Artep Incorporated subcontracted on the NRL SHIMMER STPSat-1 satellite instrument that launched on March 8th, 2007. Artep Incorporated designed and developed the instrument electronics, flight software, and electrical GSE for this payload. Artep was also in charge of generating the weekly upload commands and the data base that collected and archived the scientific and engineering data.
In addition to this design work, Artep Incorporated was in charge of the NRL integration side of the SHIMMER payload onto the STPSat-1 satellite.
What is SHIMMER?
NRL’s Spatial Heterodyne Imager for Mesospheric Radicals (SHIMMER) instrument is the primary payload of STPSat-1. It is a compact, rugged, high-resolution ultraviolet spectrometer that imaged the Earth’s atmosphere. SHIMMER was the first satellite-based instrument to use the spatial heterodyne spectroscopy (SHS) technique, which significantly reduces the instrument’s size and weight while retaining the spectral resolution and exceeding the sensitivity of comparable conventional instrumentation.
The two main goals of the SHIMMER mission were to demonstrate SHS for long-duration (greater than one year) spaceflight, and to measure altitude profiles of the hydroxyl radical (OH) between 40 and 100 km altitude. OH participates in the photochemical destruction of ozone and is also a proxy for water vapor, which is a tracer for large-scale circulation in the Earth’s upper atmosphere.
Artep Incorporated designed and developed the instrument electronics and flight software that was used by the astronauts to control this Naval Research Laboratory (NRL) payload. Artep also developed the GSE for realtime monitoring of the science data.
NRL’s SHIMMER MID-DECK was flown on Shuttle flight STS-112, Oct. 7-18, 2002. The flight of SHIMMER as a Shuttle middeck payload, served as a proof-of-concept demonstration of this new and powerful technique, facilitating future high-resolution imaging instruments that are small, rugged, light-weight and have no moving parts.
SHIMMER is the first spaceborne instrument implementation realizing the SHS (Spatial Heterodyne Spectroscopy) technique conceived by Fred Roesler and John Harlander of the University of Wisconsin and of St. Cloud State University, respectively. The SHIMMER demonstration instrument was developed by NRL under the sponsorship of the DoD Space Test Program and support of NASA and NSF (National Science Foundation).
VAULT (I, II & III)
Artep Incorporated employees were responsible under contract with the Naval Research Laboratory (NRL) for the flight electronics, flight software, wiring harnessing, Ground Support Equipment, real-time commanding, integration and launch support of the NRL sounding rocket payload.
What is VAULT?
The Very high Angular Resolution ULtraviolet Telescope (VAULT) is a sounding rocket payload designed, fabricated, and flown by the Naval Research Laboratory Solar Physics Branch. The objectives are to obtain high spatial resolution observations of the Sun that will significantly increase our understanding of fine-scale structures and atmospheric heating, and lead to the development of next-generation space instrumentation.

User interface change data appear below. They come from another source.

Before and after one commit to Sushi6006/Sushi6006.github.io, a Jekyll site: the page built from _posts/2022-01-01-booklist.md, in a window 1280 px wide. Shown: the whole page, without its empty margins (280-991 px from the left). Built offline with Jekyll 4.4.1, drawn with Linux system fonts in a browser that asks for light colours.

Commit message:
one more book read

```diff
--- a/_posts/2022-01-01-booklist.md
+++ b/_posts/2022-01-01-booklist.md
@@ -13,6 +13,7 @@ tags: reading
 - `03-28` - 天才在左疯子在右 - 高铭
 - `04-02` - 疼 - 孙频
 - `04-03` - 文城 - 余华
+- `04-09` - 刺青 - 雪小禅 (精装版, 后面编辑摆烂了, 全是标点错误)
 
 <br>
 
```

MAHRSI (I & II)
Artep Incorporated as a subcontractor to NRL fabricated, developed, tested and integrated the MAHRSI payload electronics, flight software, and electrical GSE. Artep was in charge of the on-orbit real-time commanding and data reception from MAHRSI.

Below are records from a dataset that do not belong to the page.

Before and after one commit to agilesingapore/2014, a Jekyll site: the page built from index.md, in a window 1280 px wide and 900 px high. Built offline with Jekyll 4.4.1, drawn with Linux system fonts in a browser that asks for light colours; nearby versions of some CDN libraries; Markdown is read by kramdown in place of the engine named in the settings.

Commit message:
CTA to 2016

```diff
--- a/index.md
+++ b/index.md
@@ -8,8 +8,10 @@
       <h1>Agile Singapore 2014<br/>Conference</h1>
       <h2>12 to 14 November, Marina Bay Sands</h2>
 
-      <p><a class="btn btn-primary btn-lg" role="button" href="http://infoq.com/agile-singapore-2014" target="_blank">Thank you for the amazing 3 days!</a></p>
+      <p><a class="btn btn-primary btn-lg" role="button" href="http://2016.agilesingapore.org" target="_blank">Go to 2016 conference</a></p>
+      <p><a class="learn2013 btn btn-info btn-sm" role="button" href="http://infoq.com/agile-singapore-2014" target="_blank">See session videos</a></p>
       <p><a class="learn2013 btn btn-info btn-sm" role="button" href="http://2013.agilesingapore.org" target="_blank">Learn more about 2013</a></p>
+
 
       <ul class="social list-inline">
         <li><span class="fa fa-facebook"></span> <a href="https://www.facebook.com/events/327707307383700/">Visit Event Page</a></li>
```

In addition to this design work, Artep Incorporated was in charge of integrating the MAHRSI payload onto the German built ASTRO-SPAS satellite. MAHRSI was launched twice (STS-66 and STS-85).
What is MAHRSI?
The Middle Atmosphere High Resolution Spectrograph Investigation (MAHRSI), a remote sensing instrument developed by the Naval Research Laboratory (NRL). In the fall of 1994, MAHRSI obtained the first global measurements of the hydroxyl radical (OH) in the middle atmosphere, providing unprecedented information on the chemical family that is believed to determine the natural balance of ozone in the altitude region above 35 kilometers (km).
MAHRSI flew on the German Space Agency’s Cryogenic Infrared Spectrometers and Telescopes for the Atmosphere — Shuttle Pallet Atmosphere Satellite (CRISTA/SPAS). CRISTA/SPAS was deployed from the space shuttle Discovery’s robot arm during NASA’s STS-85 mission. During nine days of free flight, MAHRSI measured OH and nitric oxide by sensing the ultraviolet (UV) radiation emitted and scattered by the atmosphere.
MAHRSI’s first set of measurements, which were made in November 1994, provide a detailed picture of the morning build-up of the OH profile. This second flight provided an opportunity to observe afternoon OH levels at smaller solar zenith angles (the angle of the Sun from overhead). The second set of observations also provide the opportunity to explore the photochemistry of the summer polar region.